hitchhike. If you don’t believe me, I’ve got proof. Without further

ado, please meet Marvin, the singing truck driver who I hope is feeling

much better now (filmed with his permission). Gracias for the lift,

Marvin.

Andrew is currently on board the National Geographic Sea Lion, which is traveling from Costa Rica to Panama. Follow his Twitter feed here @Bus2Antarctica, bookmark all of his blog posts here, and get the full story on the project here.

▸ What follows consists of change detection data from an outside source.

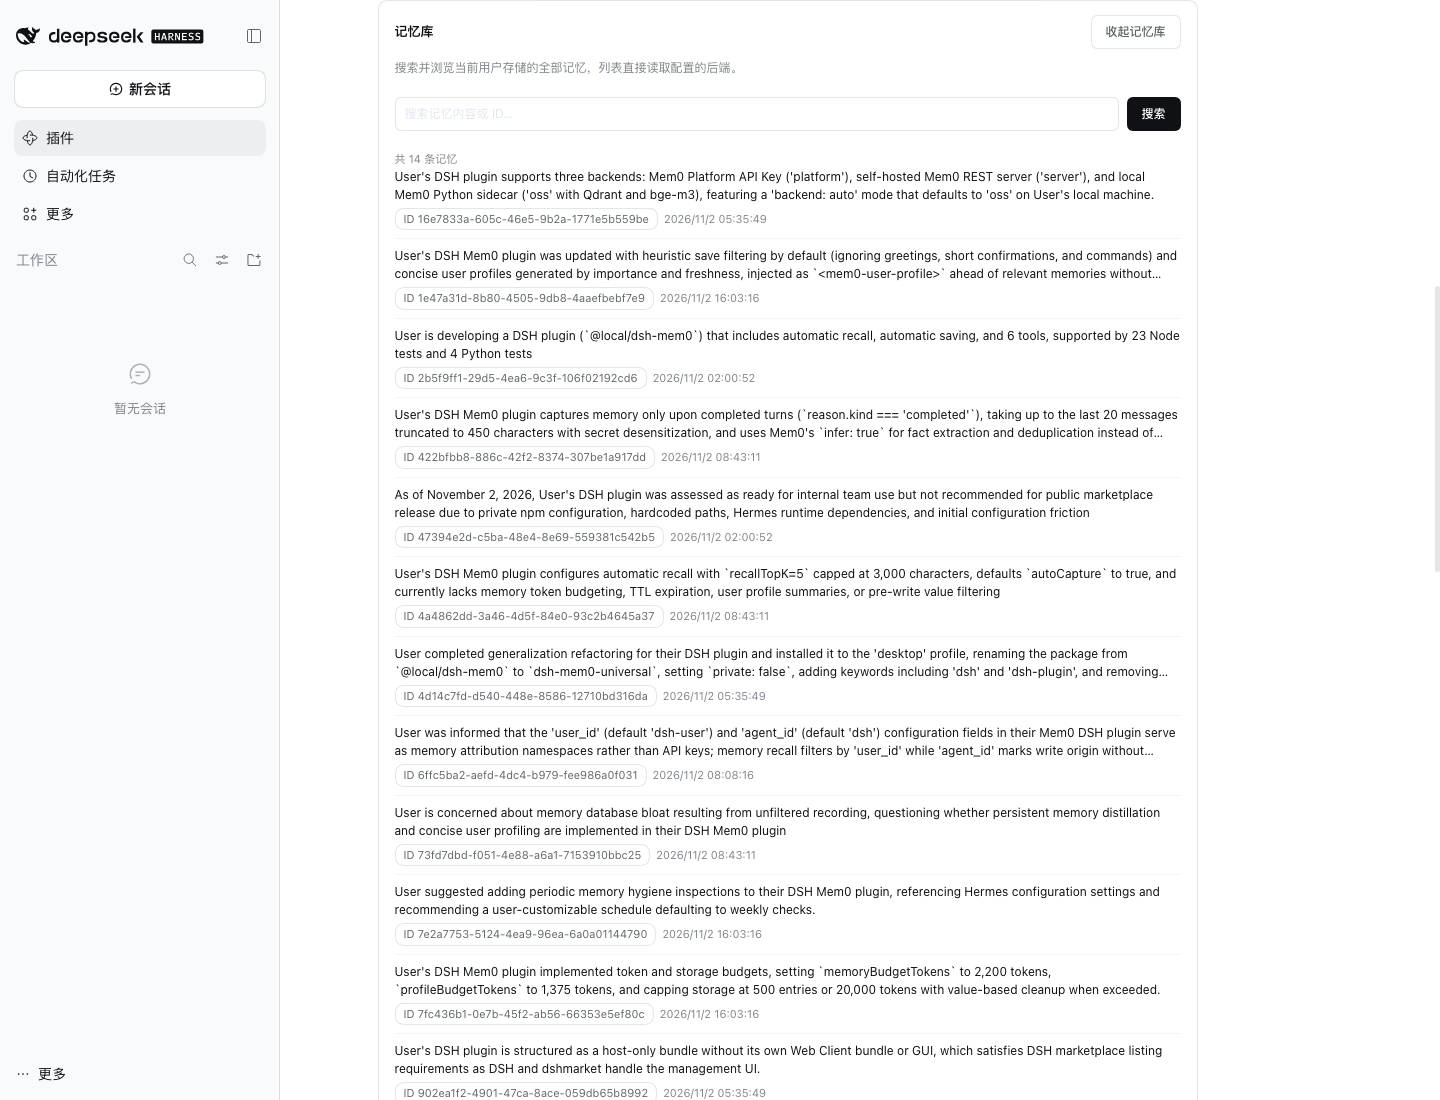
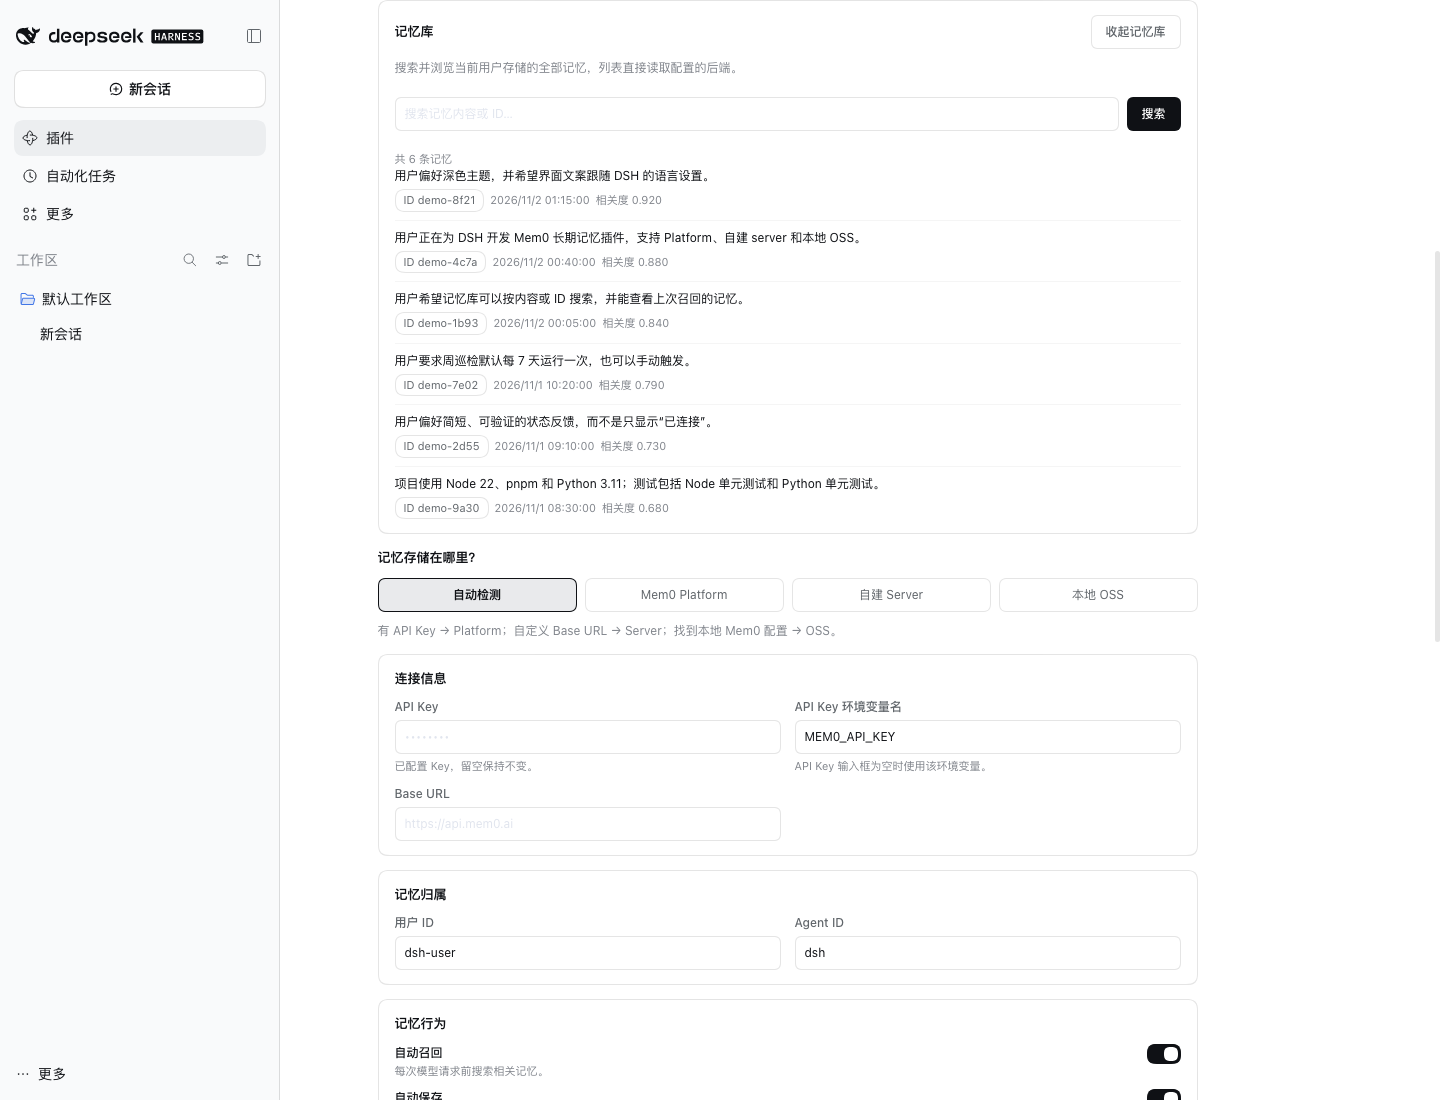
Use synthetic demo memories in library screenshot

diff --git a/MARKETPLACE.md b/MARKETPLACE.md
@@ -109,8 +109,10 @@ in the profile patch. Screenshots are optional and fall back to README images.
   removals, 0 deleted, 0 failed.
 - Memory library rendered in the real Plugins page: “查看全部记忆” opened a
   searchable list of all 14 real OSS memories; searching `Node` returned
-  `显示 1 / 共 1 条`. The recall preview was exercised with a synthetic activity
-  payload and rendered the recalled texts, IDs, count and latency in Chinese.
+  `显示 1 / 共 1 条`. The published screenshot uses synthetic demo memories to
+  avoid exposing personal data. The recall preview was exercised with a
+  synthetic activity payload and rendered the recalled texts, IDs, count and
+  latency in Chinese.
 - Screenshots in `assets/screenshots/` were captured from the real DSH Plugins
   page at 1440×1100 (the maintenance crop is 1440×957; the recall card is
   820×303).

All photos and video by Andrew Evans.

Comments

  1. Travel Blogs
    January 14, 2010, 6:06 am

    LOL that video is great!

  2. Oil Palm
    July 11, 2010, 2:45 pm

    Andrew, thank you for sharing your harrowing experience.I can’t wait to read your next blog.

  3. TRUCK BRAKE CALIPERS
    August 27, 2010, 4:51 am

    That guy should try out for American Idol !

  4. Joanna
    January 23, 2011, 11:45 am

    Wow, that’s an interesting story.. almost makes me want to go out hitchhiking, though I know I’d never do it cause I’m not adventurous enough :) -Joanna

  5. Bryan
    February 9, 2011, 1:28 pm

    I used to hitchhike in the 80′s, and you were okay 99% of the time then, but these days it’s very risky. People are far less willing to pick up hitchhikers these days, too. Fun story, though. =) – Bryan @ The Toaster Oven

  6. steve
    February 20, 2011, 4:40 pm

    rofl that vid is fantastic!
    cheers
    steve @ driving instructor training

  7. Afrodita
    February 28, 2011, 3:34 am

    I used to hitch-hike the 6 miles to school when I missed the school bus as a teenager.
    Would I do it now? No way!